= Task prompt =
Would you show every line from the records that holds "resume"?

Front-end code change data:

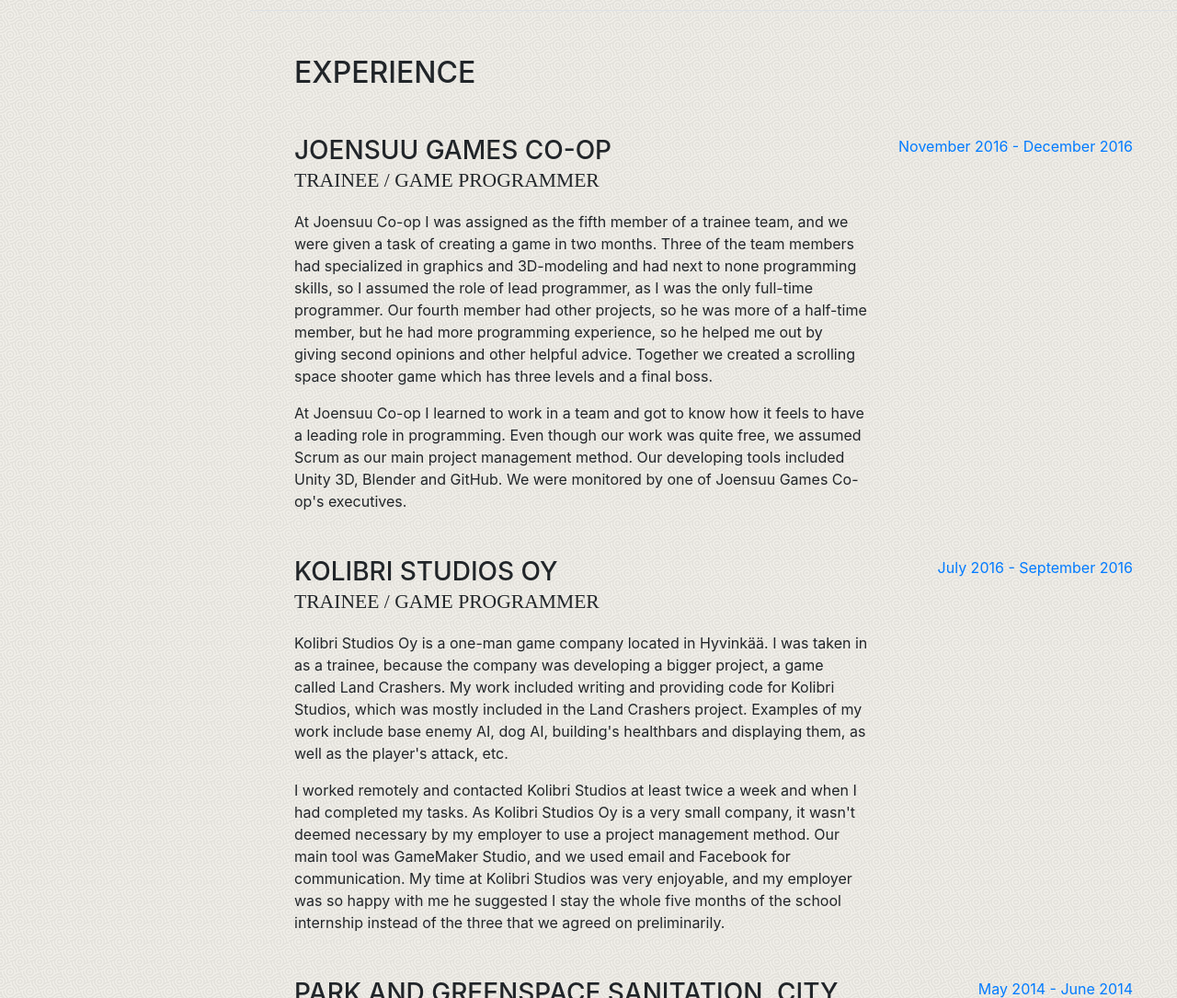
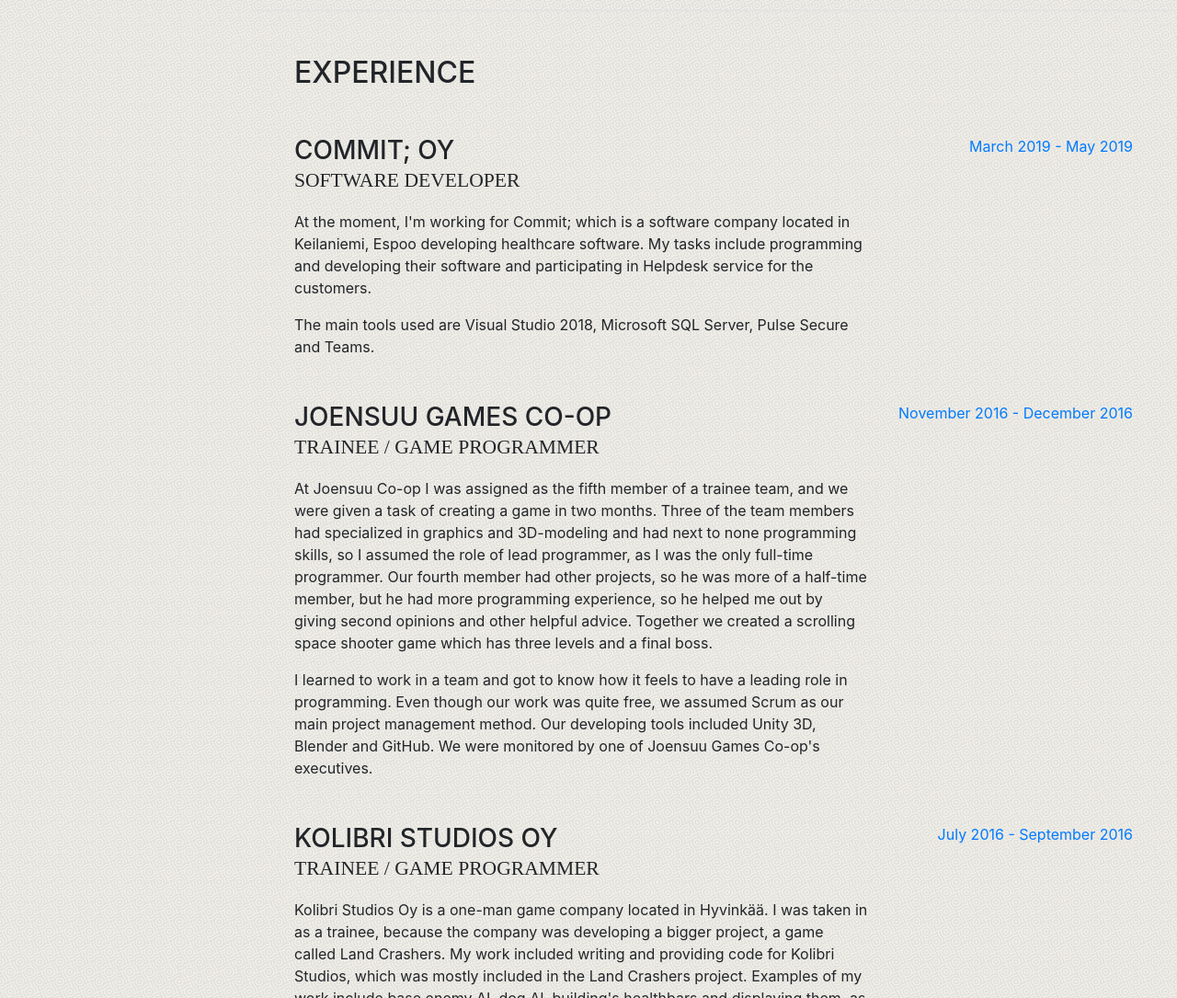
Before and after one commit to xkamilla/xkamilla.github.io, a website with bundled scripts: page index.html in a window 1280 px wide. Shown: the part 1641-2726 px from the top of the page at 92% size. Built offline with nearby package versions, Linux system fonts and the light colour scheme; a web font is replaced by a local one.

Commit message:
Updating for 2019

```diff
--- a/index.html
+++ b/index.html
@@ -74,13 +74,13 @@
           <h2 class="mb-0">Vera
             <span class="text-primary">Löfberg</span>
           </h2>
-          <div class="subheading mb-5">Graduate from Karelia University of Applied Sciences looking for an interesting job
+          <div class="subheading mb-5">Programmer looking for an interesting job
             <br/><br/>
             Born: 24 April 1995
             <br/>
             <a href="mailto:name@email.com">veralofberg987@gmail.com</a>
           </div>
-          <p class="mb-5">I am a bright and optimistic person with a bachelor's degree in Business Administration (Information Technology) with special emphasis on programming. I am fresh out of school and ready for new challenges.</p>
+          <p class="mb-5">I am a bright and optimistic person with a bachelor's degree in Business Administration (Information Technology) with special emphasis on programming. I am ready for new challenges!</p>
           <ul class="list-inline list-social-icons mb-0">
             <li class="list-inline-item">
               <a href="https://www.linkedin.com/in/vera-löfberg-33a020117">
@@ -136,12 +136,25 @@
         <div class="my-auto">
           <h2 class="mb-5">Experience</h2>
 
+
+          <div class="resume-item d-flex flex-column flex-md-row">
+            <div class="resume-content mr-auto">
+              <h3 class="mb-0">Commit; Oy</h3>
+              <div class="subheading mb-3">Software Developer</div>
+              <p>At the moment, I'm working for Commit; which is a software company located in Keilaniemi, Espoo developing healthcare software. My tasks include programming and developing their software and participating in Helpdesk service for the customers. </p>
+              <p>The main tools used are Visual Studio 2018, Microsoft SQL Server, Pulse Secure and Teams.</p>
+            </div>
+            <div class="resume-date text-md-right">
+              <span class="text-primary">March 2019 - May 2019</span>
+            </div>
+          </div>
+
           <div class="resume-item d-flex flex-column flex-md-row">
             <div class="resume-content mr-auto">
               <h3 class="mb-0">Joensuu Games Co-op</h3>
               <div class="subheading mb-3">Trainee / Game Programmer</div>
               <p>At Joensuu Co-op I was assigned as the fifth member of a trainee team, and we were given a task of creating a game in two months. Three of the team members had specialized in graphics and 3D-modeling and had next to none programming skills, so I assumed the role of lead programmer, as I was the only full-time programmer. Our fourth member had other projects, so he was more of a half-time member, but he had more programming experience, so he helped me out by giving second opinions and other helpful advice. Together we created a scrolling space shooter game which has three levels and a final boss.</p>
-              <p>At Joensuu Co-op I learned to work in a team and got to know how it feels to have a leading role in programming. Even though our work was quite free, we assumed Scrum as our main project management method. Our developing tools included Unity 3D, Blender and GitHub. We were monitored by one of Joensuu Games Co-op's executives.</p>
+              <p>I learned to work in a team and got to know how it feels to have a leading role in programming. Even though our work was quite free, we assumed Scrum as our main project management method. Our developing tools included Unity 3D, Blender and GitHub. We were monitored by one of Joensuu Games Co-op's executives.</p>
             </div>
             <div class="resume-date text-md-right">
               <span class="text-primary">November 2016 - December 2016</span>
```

= Solved problem =
+          <div class="resume-item d-flex flex-column flex-md-row">
+            <div class="resume-content mr-auto">
+            <div class="resume-date text-md-right">
           <div class="resume-item d-flex flex-column flex-md-row">
             <div class="resume-content mr-auto">
             <div class="resume-date text-md-right">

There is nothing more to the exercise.